The task
Search the records for the word "that". Copy every line where it appears.
── Data ──
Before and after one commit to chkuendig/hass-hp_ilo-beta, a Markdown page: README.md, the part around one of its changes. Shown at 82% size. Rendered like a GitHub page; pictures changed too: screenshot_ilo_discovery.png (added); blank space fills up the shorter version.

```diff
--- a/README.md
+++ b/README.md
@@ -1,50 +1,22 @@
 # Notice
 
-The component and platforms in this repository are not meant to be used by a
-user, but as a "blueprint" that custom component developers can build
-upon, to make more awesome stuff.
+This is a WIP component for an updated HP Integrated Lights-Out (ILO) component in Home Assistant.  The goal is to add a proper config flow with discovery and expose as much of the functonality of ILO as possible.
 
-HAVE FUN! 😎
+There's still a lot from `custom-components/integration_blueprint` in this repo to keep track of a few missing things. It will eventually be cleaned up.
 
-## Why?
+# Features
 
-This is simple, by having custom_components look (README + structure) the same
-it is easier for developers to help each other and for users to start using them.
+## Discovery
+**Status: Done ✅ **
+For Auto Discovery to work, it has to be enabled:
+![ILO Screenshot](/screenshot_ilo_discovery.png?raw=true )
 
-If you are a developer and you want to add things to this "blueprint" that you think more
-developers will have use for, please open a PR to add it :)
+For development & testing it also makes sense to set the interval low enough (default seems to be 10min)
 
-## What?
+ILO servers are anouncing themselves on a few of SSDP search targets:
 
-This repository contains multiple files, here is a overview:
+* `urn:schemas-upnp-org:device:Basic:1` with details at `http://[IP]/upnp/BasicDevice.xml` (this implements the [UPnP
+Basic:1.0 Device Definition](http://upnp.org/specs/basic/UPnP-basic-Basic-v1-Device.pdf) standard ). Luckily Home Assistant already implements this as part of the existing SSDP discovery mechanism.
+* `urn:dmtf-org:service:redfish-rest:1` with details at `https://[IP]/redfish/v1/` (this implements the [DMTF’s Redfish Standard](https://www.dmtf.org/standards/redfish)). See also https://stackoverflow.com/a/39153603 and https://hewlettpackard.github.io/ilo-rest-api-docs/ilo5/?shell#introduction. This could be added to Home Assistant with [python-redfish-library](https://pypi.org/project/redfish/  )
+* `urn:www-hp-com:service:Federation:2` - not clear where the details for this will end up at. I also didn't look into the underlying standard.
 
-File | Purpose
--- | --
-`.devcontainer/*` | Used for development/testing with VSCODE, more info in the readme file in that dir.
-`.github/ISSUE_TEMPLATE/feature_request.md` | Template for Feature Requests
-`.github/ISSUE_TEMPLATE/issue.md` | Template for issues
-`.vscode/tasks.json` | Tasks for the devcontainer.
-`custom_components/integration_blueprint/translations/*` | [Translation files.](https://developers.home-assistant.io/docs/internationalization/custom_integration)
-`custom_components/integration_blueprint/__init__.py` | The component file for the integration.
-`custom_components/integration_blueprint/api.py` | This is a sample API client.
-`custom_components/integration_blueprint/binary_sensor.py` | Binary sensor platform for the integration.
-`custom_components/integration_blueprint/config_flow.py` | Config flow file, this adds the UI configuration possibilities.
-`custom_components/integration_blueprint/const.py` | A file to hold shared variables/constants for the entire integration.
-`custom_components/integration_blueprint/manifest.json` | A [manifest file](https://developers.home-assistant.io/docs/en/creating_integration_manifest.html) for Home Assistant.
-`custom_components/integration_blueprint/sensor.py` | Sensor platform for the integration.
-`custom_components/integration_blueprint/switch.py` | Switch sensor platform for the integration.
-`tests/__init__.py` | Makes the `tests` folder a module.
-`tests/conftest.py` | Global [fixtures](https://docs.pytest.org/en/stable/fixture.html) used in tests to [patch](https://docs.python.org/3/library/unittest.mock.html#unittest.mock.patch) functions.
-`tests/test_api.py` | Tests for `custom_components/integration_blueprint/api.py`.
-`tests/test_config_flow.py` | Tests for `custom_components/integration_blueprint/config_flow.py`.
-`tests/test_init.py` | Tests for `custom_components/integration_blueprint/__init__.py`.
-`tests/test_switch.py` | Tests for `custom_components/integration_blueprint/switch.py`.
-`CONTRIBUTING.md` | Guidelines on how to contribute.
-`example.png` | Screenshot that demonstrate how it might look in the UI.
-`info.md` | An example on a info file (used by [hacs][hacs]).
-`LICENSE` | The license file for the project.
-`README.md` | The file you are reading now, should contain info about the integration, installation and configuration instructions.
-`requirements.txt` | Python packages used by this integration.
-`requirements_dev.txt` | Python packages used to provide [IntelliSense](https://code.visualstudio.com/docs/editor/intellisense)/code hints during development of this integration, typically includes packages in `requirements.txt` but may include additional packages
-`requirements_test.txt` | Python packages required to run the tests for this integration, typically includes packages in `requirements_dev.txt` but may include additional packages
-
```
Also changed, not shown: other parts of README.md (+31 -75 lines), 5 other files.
───
Problem solution
-user, but as a "blueprint" that custom component developers can build
-If you are a developer and you want to add things to this "blueprint" that you think more
-`.devcontainer/*` | Used for development/testing with VSCODE, more info in the readme file in that dir.
-`example.png` | Screenshot that demonstrate how it might look in the UI.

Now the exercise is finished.